**AIM OF THE TASK:** Look through the records, and whenever a line includes the word "className", copy it.

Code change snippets
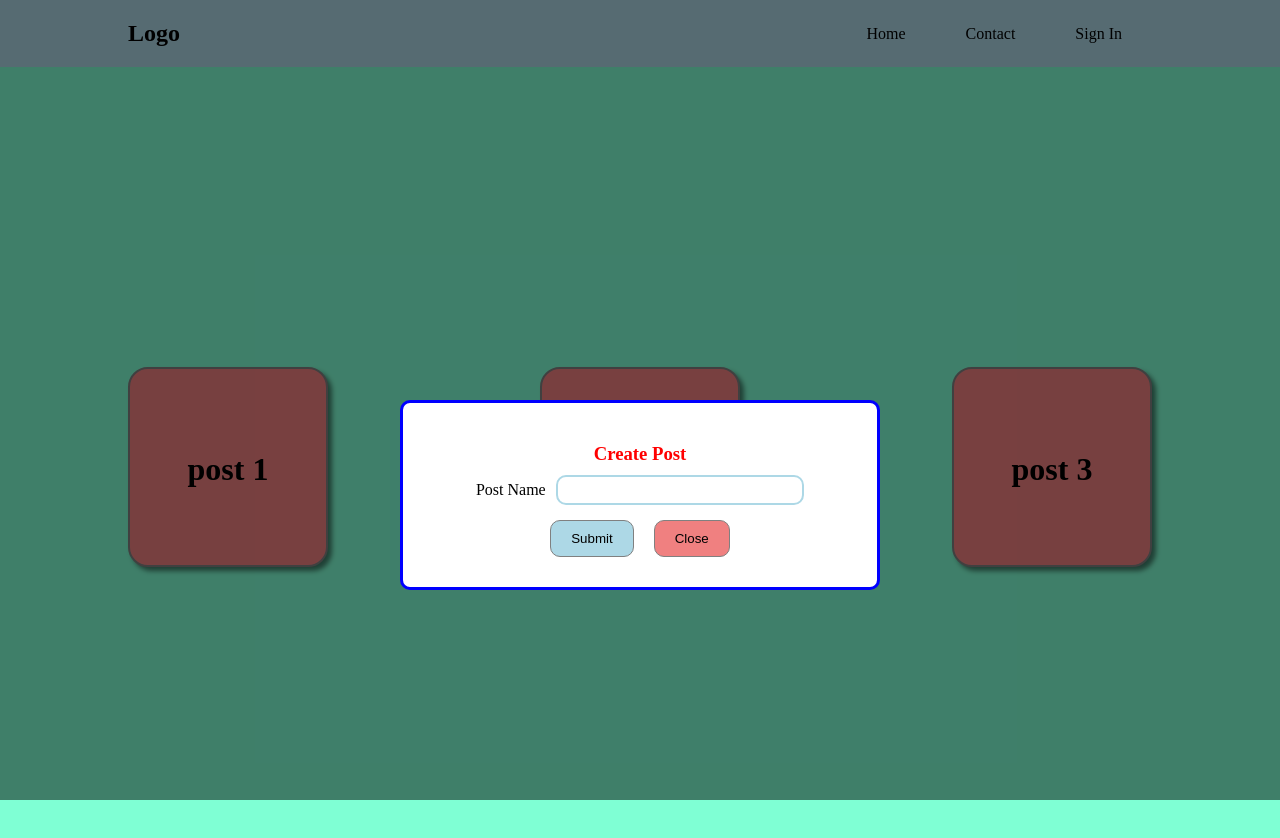
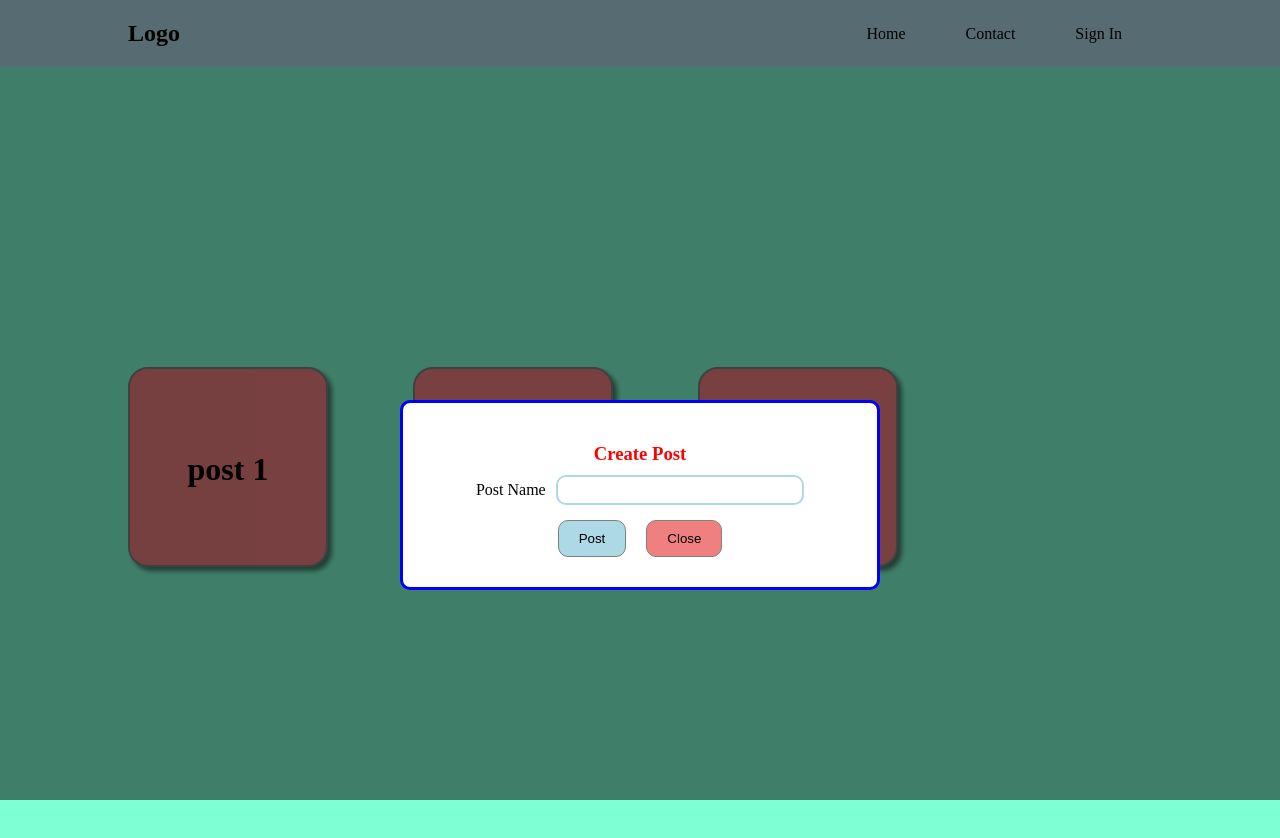
Before and after one commit to moeyanhtun/React-Basic, a React (Create React App) app: page / in a window 1280 px wide. Both pictures are taken after a click on the item "Sign In". Shown: the top 838 px of the page. Built offline with nearby package versions, Linux system fonts and the light colour scheme.

Commit message:
onsubmit event

```diff
--- a/src/App.js
+++ b/src/App.js
@@ -20,13 +20,17 @@ function App() {
       title: 'post 3'
     }
   ])
+  let newPost = (post) => {
+    setPost((prevState) => [...posts, post])
+    setShowModel(false)
+  }
 
   return (
     <>
       <NavBar setShowModel={setShowModel} />
       <Body posts={posts} />
       {showModel && <Model>
-        <PostForm setShowModel={setShowModel} />
+        <PostForm setShowModel={setShowModel} newPost={newPost} />
       </Model>}
     </>
   );
--- a/src/components/postForm/index.js
+++ b/src/components/postForm/index.js
@@ -3,20 +3,32 @@ import './index.css'
 import { useState } from 'react';
 
 export default function
-    PostForm({ setShowModel }) {
+    PostForm({ setShowModel, newPost }) {
 
+    let restart = () => {
+        setTitle('')
+    }
+    let postSubmit = (e) => {
+        let post =
+        {
+            id: Math.floor(Math.random() * 1000),
+            title: title
+        };
+        e.preventDefault();
+        restart();
+        newPost(post)
+    }
     let [title, setTitle] = useState('');
     return (
 
         <div>
-            <form className='postForm'>
+            <form className='postForm' onSubmit={postSubmit}>
                 <h3>Create Post</h3>
                 <label>Post Name</label>
-                <input type="text" onChange={(e) => { setTitle(e.target.value) }} />
-                <h2>{title}</h2>
+                <input type="text" onChange={(e) => { setTitle(e.target.value) }} value={title} />
                 <div>
-                    <button className='blue'>Submit</button>
-                    <button className='red' onClick={() => setShowModel(false)} >Close</button>
+                    <button type='submit' className='blue' >Post</button>
+                    <button type='button' className='red' onClick={() => setShowModel(false)} >Close</button>
                 </div>
             </form>
         </div>
--- a/src/components/postLists/index.css
+++ b/src/components/postLists/index.css
@@ -1,6 +1,7 @@
 .postlist {
   width: 100%;
-  display: flex;
+  display: grid;
+  grid-template-columns: auto auto auto auto auto auto;
   justify-content: space-between;
   align-items: center;
 }
@@ -8,6 +9,7 @@
 .postlist h1 {
   width: 200px;
   height: 200px;
+  margin: 15px 0px;
   border: 2px solid gray;
   background-color: lightcoral;
   text-align: center;
```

**ANSWER BOX:**
-            <form className='postForm'>
+            <form className='postForm' onSubmit={postSubmit}>
-                    <button className='blue'>Submit</button>
-                    <button className='red' onClick={() => setShowModel(false)} >Close</button>
+                    <button type='submit' className='blue' >Post</button>
+                    <button type='button' className='red' onClick={() => setShowModel(false)} >Close</button>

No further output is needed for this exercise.